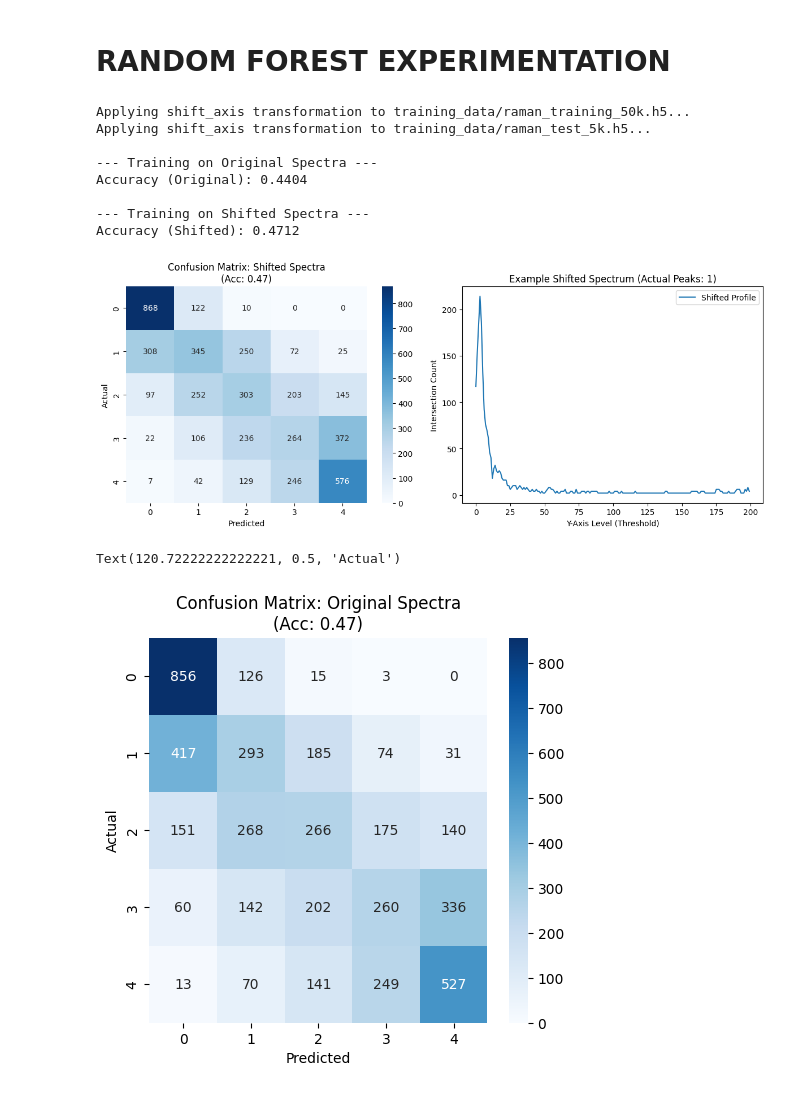
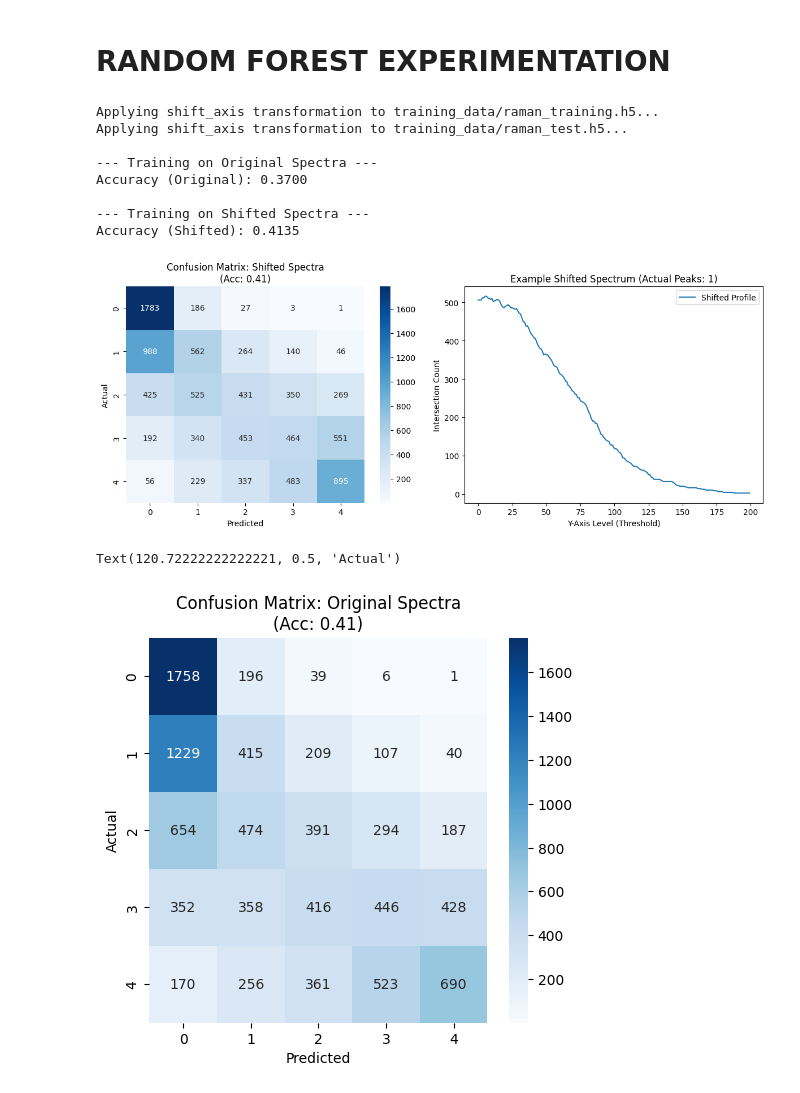
Before and after one commit to SauloSamps/Raman-Fitting-Pipeline, a Jupyter notebook: code/lab-rf.ipynb, the cells around one changed output. Saved outputs shown, nothing was run; the diff lists cells and outputs as text; code cells hidden in the pictures.

```diff
--- a/code/lab-rf.ipynb
+++ b/code/lab-rf.ipynb
@@ -21,15 +21,15 @@ def load_and_preprocess(filename, transform=False):
     return X, y
 
 # Load Data
-X_train_orig, y_train = load_and_preprocess("training_data/raman_training_50k.h5", transform=False)
-X_test_orig, y_test = load_and_preprocess("training_data/raman_test_5k.h5", transform=False)
+X_train_orig, y_train = load_and_preprocess("training_data/raman_training.h5", transform=False)
+X_test_orig, y_test = load_and_preprocess("training_data/raman_test.h5", transform=False)
 
-X_train_shift, _ = load_and_preprocess("training_data/raman_training_50k.h5", transform=True)
-X_test_shift, _ = load_and_preprocess("training_data/raman_test_5k.h5", transform=True)
+X_train_shift, _ = load_and_preprocess("training_data/raman_training.h5", transform=True)
+X_test_shift, _ = load_and_preprocess("training_data/raman_test.h5", transform=True)
 
 # Setup Random Forest Models
-rf_orig = RandomForestClassifier(n_estimators=100, n_jobs=-1, random_state=42, criterion='log_loss')
-rf_shift = RandomForestClassifier(n_estimators=100, n_jobs=-1, random_state=42, criterion='log_loss')
+rf_orig = RandomForestClassifier(n_estimators=100, n_jobs=-1, random_state=42, criterion='gini')
+rf_shift = RandomForestClassifier(n_estimators=100, n_jobs=-1, random_state=42, criterion='gini')
 
 # Train and Evaluate: Original Data
 print("\n--- Training on Original Spectra ---")
@@ -44,38 +44,38 @@ rf_shift.fit(X_train_shift, y_train)
 y_pred_shift = rf_shift.predict(X_test_shift)
 acc_shift = accuracy_score(y_test, y_pred_shift)
 print(f"Accuracy (Shifted): {acc_shift:.4f}")
 
 # Comparative Visualization
 plt.figure(figsize=(12, 5))
 
 # Shifted Data
 plt.subplot(1, 2, 1)
 sns.heatmap(confusion_matrix(y_test, y_pred_shift), annot=True, fmt='d', cmap='Blues')
 plt.title(f"Confusion Matrix: Shifted Spectra\n(Acc: {acc_shift:.2f})")
 plt.xlabel("Predicted")
 plt.ylabel("Actual")
 
 # Example of shifted spectrum
 plt.subplot(1, 2, 2)
 sample_idx = 0
 plt.plot(X_train_shift[sample_idx], label="Shifted Profile")
 plt.title(f"Example Shifted Spectrum (Actual Peaks: {y_train[sample_idx]})")
 plt.xlabel("Y-Axis Level (Threshold)")
 plt.ylabel("Intersection Count")
 plt.legend()
 
 plt.tight_layout()
 plt.show()
 # %% [output]
-Applying shift_axis transformation to training_data/raman_training_50k.h5...
-Applying shift_axis transformation to training_data/raman_test_5k.h5...
+Applying shift_axis transformation to training_data/raman_training.h5...
+Applying shift_axis transformation to training_data/raman_test.h5...
 
 --- Training on Original Spectra ---
-Accuracy (Original): 0.4404
+Accuracy (Original): 0.3700
 
 --- Training on Shifted Spectra ---
-Accuracy (Shifted): 0.4712
+Accuracy (Shifted): 0.4135
-[figure, old version]
+[figure, new version]
 # %%
 plt.figure(figsize=(12, 5))
 plt.subplot(1, 2, 1)
@@ -85,4 +85,4 @@ plt.xlabel("Predicted")
 plt.ylabel("Actual")
 # %% [output]
 Text(120.72222222222221, 0.5, 'Actual')
-[figure, old version]
+[figure, new version]
```
Also changed, not shown: 7 other files.
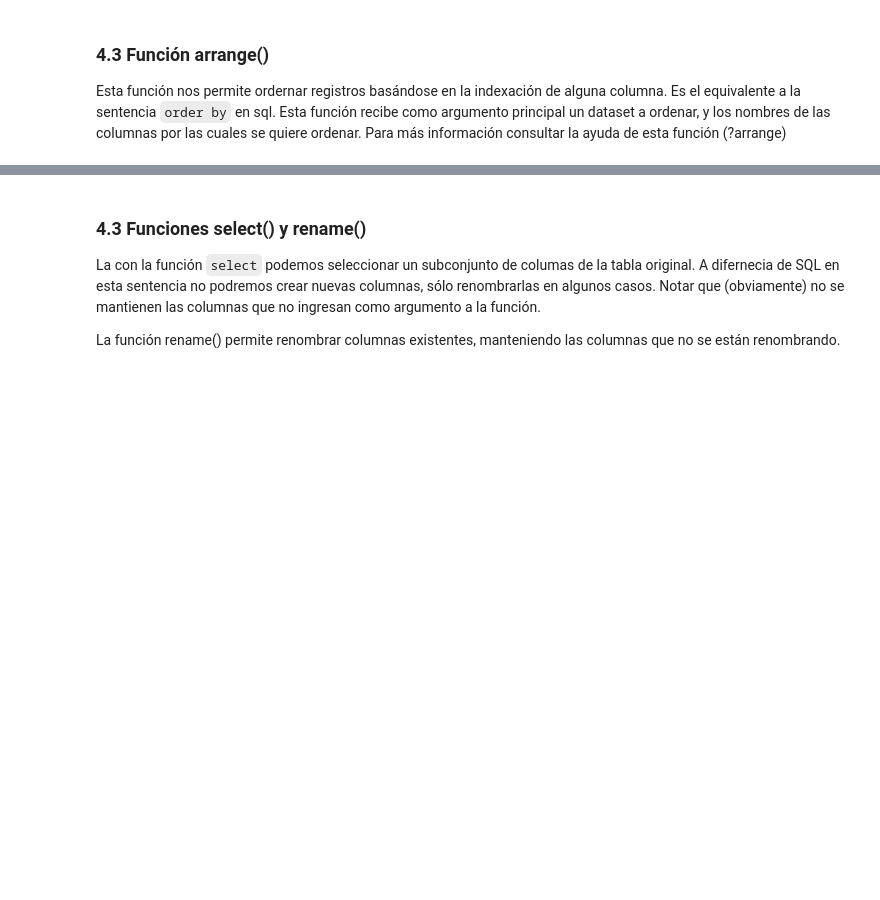
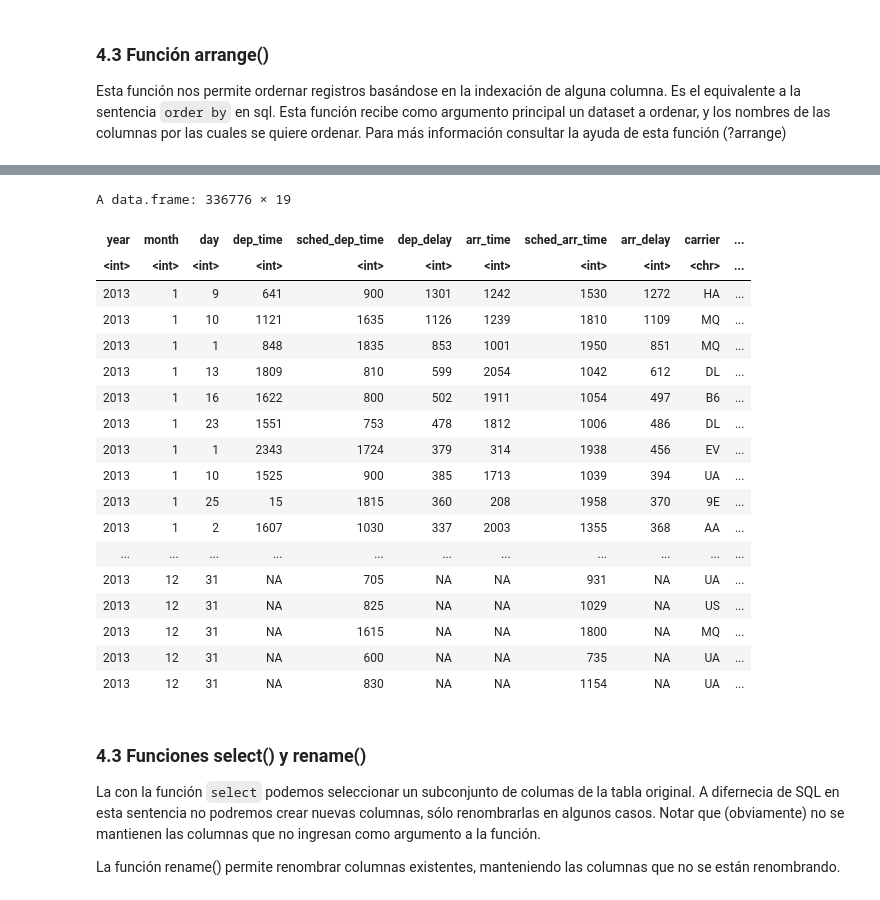
Before and after one commit to kerlesuwu/DBDC_202010_Programacion_en_R_para_ciencia_de_datos, a Jupyter notebook: Clases/Clase3/Clase3_01_manipulacion_de_tablas_I.ipynb, the cells around one changed output, grey strips where cells are left out. Cells and saved outputs as stored; diff of their text form; code cells hidden in the pictures; blank space fills up the shorter version.

```diff
--- a/Clases/Clase3/Clase3_01_manipulacion_de_tablas_I.ipynb
+++ b/Clases/Clase3/Clase3_01_manipulacion_de_tablas_I.ipynb
@@ -416,3 +458,25 @@ Esta función recibe como argumento principal un dataset a ordenar, y los nombre
+# %%
+arrange(vuelos, month, desc(arr_delay) )
+# %% [output]
+A data.frame: 336776 × 19
+| year | month | day | dep_time | sched_dep_time | dep_delay | arr_time | sched_arr_time | arr_delay | carrier | ... |
+| <int> | <int> | <int> | <int> | <int> | <int> | <int> | <int> | <int> | <chr> | ... |
+| 2013 | 1 | 9 | 641 | 900 | 1301 | 1242 | 1530 | 1272 | HA | ... |
+| 2013 | 1 | 10 | 1121 | 1635 | 1126 | 1239 | 1810 | 1109 | MQ | ... |
+| 2013 | 1 | 1 | 848 | 1835 | 853 | 1001 | 1950 | 851 | MQ | ... |
+| 2013 | 1 | 13 | 1809 | 810 | 599 | 2054 | 1042 | 612 | DL | ... |
+| 2013 | 1 | 16 | 1622 | 800 | 502 | 1911 | 1054 | 497 | B6 | ... |
+| 2013 | 1 | 23 | 1551 | 753 | 478 | 1812 | 1006 | 486 | DL | ... |
+| 2013 | 1 | 1 | 2343 | 1724 | 379 | 314 | 1938 | 456 | EV | ... |
+| 2013 | 1 | 10 | 1525 | 900 | 385 | 1713 | 1039 | 394 | UA | ... |
+| 2013 | 1 | 25 | 15 | 1815 | 360 | 208 | 1958 | 370 | 9E | ... |
+| 2013 | 1 | 2 | 1607 | 1030 | 337 | 2003 | 1355 | 368 | AA | ... |
+| ... | ... | ... | ... | ... | ... | ... | ... | ... | ... | ... |
+| 2013 | 12 | 31 | NA | 705 | NA | NA | 931 | NA | UA | ... |
+| 2013 | 12 | 31 | NA | 825 | NA | NA | 1029 | NA | US | ... |
+| 2013 | 12 | 31 | NA | 1615 | NA | NA | 1800 | NA | MQ | ... |
+| 2013 | 12 | 31 | NA | 600 | NA | NA | 735 | NA | UA | ... |
+| 2013 | 12 | 31 | NA | 830 | NA | NA | 1154 | NA | UA | ... |
 # %% [markdown]
 ### 4.3 Funciones select() y rename()
 
```
Also changed, not shown: parts of 43 cells of this notebook.
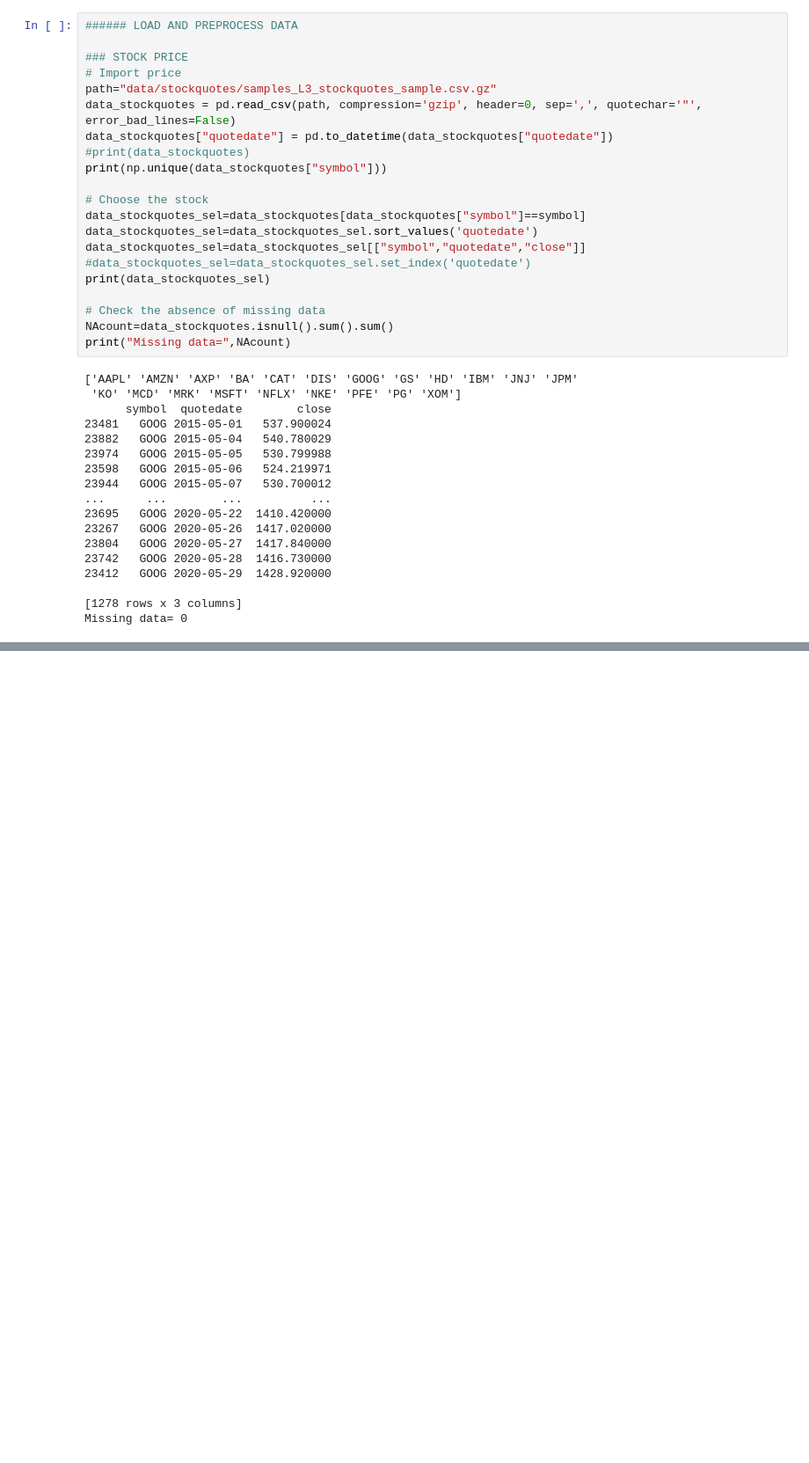
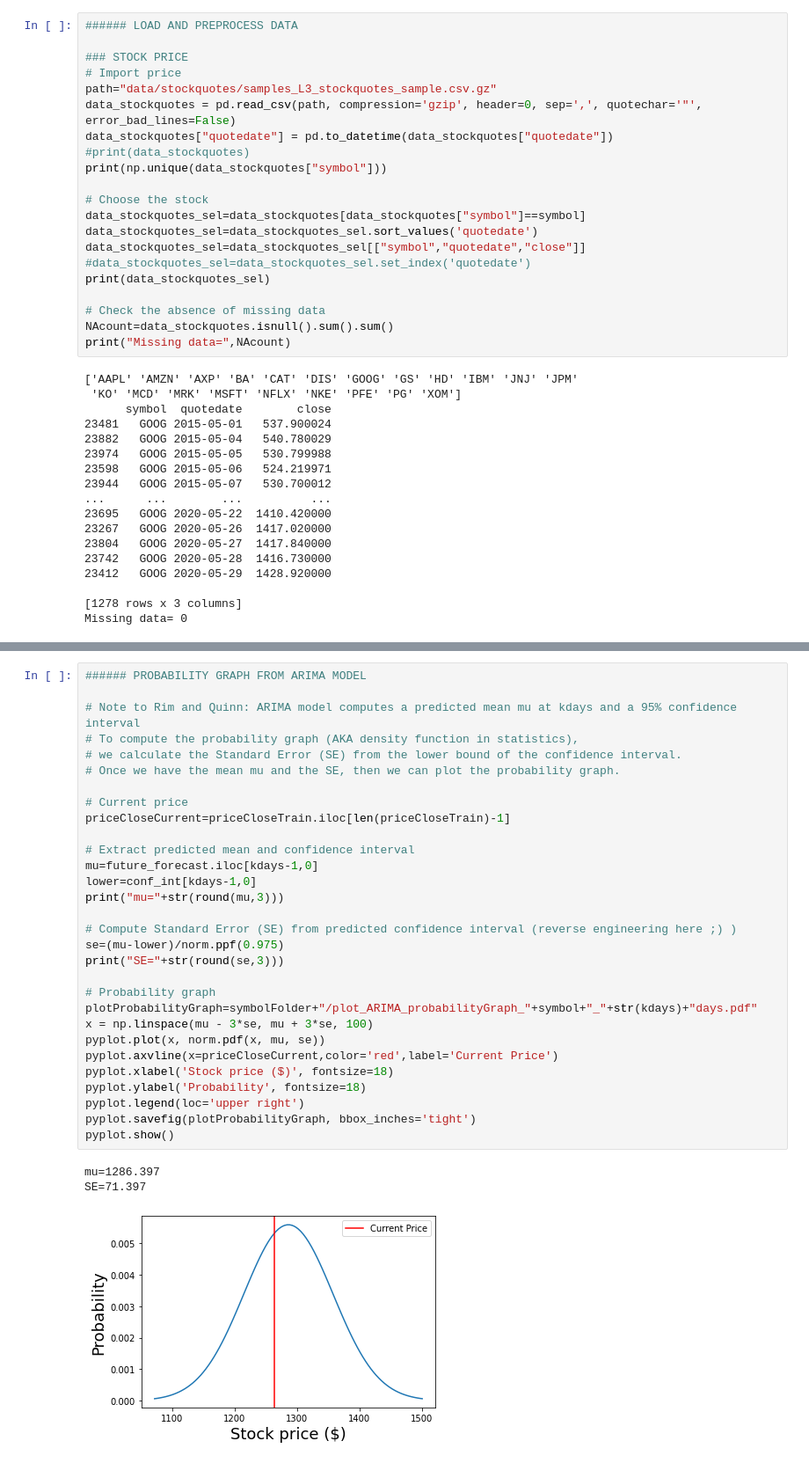
Before and after one commit to morphos30/TASI.AI, a Jupyter notebook: scriptPython/script_ARIMA_optionstats.ipynb, the cells around one changed output, grey strips where cells are left out. Shown at 88% size. Saved outputs shown, nothing was run; the diff lists cells and outputs as text; blank space fills up the shorter version.

```diff
--- a/scriptPython/script_ARIMA_optionstats.ipynb
+++ b/scriptPython/script_ARIMA_optionstats.ipynb
@@ -276,0 +334,34 @@ Test RMSE: 111.152
+# %%
+###### PROBABILITY GRAPH FROM ARIMA MODEL
+
+# Note to Rim and Quinn: ARIMA model computes a predicted mean mu at kdays and a 95% confidence interval
+# To compute the probability graph (AKA density function in statistics),
+# we calculate the Standard Error (SE) from the lower bound of the confidence interval.
+# Once we have the mean mu and the SE, then we can plot the probability graph.
+
+# Current price
+priceCloseCurrent=priceCloseTrain.iloc[len(priceCloseTrain)-1]
+
+# Extract predicted mean and confidence interval
+mu=future_forecast.iloc[kdays-1,0]
+lower=conf_int[kdays-1,0]
+print("mu="+str(round(mu,3)))
+
+# Compute Standard Error (SE) from predicted confidence interval (reverse engineering here ;) )
+se=(mu-lower)/norm.ppf(0.975)
+print("SE="+str(round(se,3)))
+
+# Probability graph
+plotProbabilityGraph=symbolFolder+"/plot_ARIMA_probabilityGraph_"+symbol+"_"+str(kdays)+"days.pdf"
+x = np.linspace(mu - 3*se, mu + 3*se, 100)
+pyplot.plot(x, norm.pdf(x, mu, se))
+pyplot.axvline(x=priceCloseCurrent,color='red',label='Current Price')
+pyplot.xlabel('Stock price ($)', fontsize=18)
+pyplot.ylabel('Probability', fontsize=18)
+pyplot.legend(loc='upper right')
+pyplot.savefig(plotProbabilityGraph, bbox_inches='tight')
+pyplot.show()
+# %% [output]
+mu=1286.397
+SE=71.397
+[figure, added]
```
Also changed, not shown: parts of 17 cells of this notebook.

## Task directions
Look through the records for the word "Also". Every line that has it should be copied.

## Solution to this task
Also changed, not shown: 7 other files.
Also changed, not shown: parts of 43 cells of this notebook.
Also changed, not shown: parts of 17 cells of this notebook.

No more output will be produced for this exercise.